But where the scientist and the writer agree is in their assessment that human folly leads to the Furies. Piddington’s warning of incursions next to the Matla, the ‘crazed river’ near the Sunderbans, had gone unheeded, leading to the destruction of Port Canning in 1867. In The Great Derangement, Ghosh argues that this myopia can be attributed to the human inability to recognize the “interconnectedness of Gaia” as well as the predations of the Empire, imperialism and the market. “What determined the shape of the global carbon economy was that the major European powers had... established a strong... military and political presence in… Asia and Africa... with the result that other variants of modernity came to be suppressed... and appropriated into... a single, dominant model.”
This model of profiteering now binds decimation and resurrection. Drawing on the American experience of Hurricane Katrina, Naomi Klein offers a masterly dissection of disaster capitalism in The Shock Doctrine, showing that disasters, instead of being periods of social leveling and community building, are now increasingly being milked by greedy corporations.

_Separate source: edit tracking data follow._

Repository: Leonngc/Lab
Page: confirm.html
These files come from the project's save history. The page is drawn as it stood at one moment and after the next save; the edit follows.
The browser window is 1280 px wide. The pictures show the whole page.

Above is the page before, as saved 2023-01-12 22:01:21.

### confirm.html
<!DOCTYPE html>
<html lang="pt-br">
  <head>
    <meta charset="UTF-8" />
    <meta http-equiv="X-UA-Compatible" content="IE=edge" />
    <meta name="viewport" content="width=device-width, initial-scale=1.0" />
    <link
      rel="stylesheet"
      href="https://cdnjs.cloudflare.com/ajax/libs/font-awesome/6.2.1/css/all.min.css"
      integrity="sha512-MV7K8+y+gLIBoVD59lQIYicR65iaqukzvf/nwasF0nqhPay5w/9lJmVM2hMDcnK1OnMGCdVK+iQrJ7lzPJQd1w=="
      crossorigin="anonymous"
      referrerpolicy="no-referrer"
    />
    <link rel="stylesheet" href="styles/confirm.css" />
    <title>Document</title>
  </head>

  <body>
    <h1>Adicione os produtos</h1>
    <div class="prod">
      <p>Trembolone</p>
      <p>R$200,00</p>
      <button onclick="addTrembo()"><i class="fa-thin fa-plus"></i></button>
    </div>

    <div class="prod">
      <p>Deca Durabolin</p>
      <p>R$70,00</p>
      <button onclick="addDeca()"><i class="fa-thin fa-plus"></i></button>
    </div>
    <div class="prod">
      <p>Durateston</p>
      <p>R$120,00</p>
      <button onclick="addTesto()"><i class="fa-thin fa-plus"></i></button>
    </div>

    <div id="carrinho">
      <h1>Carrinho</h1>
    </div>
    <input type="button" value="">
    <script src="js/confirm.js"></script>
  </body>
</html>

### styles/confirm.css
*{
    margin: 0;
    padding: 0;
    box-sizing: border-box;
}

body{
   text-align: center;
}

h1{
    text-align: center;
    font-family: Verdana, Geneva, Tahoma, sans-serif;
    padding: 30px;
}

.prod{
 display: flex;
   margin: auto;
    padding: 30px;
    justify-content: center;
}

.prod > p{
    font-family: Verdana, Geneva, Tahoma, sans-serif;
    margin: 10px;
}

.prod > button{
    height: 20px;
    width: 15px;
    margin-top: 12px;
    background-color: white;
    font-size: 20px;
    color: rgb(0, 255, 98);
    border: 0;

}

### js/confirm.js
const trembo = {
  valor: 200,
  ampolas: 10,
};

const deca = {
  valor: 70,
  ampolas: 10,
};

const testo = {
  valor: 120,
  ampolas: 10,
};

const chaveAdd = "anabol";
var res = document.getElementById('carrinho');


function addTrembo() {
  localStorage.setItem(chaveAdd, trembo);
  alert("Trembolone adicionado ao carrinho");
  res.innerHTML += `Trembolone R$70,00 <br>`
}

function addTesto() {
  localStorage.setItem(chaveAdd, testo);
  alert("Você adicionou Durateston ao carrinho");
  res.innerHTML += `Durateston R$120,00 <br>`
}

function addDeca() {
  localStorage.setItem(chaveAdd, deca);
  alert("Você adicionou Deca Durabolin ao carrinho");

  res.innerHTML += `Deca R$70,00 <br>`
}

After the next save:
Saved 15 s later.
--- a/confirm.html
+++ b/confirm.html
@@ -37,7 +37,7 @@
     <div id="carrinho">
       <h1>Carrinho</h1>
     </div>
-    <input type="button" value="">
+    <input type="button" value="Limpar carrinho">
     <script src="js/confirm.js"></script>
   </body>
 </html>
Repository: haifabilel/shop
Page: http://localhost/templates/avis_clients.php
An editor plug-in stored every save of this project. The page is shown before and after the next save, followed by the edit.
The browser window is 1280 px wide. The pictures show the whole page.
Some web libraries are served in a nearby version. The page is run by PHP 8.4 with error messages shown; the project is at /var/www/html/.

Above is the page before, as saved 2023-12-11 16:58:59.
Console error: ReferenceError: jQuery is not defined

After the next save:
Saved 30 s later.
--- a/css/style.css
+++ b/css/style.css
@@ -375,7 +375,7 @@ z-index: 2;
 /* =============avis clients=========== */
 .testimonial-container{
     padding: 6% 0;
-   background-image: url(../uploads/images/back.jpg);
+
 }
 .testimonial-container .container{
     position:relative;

Does that explain why the world remains blind to what Piddington, Ghosh and many others want it to see?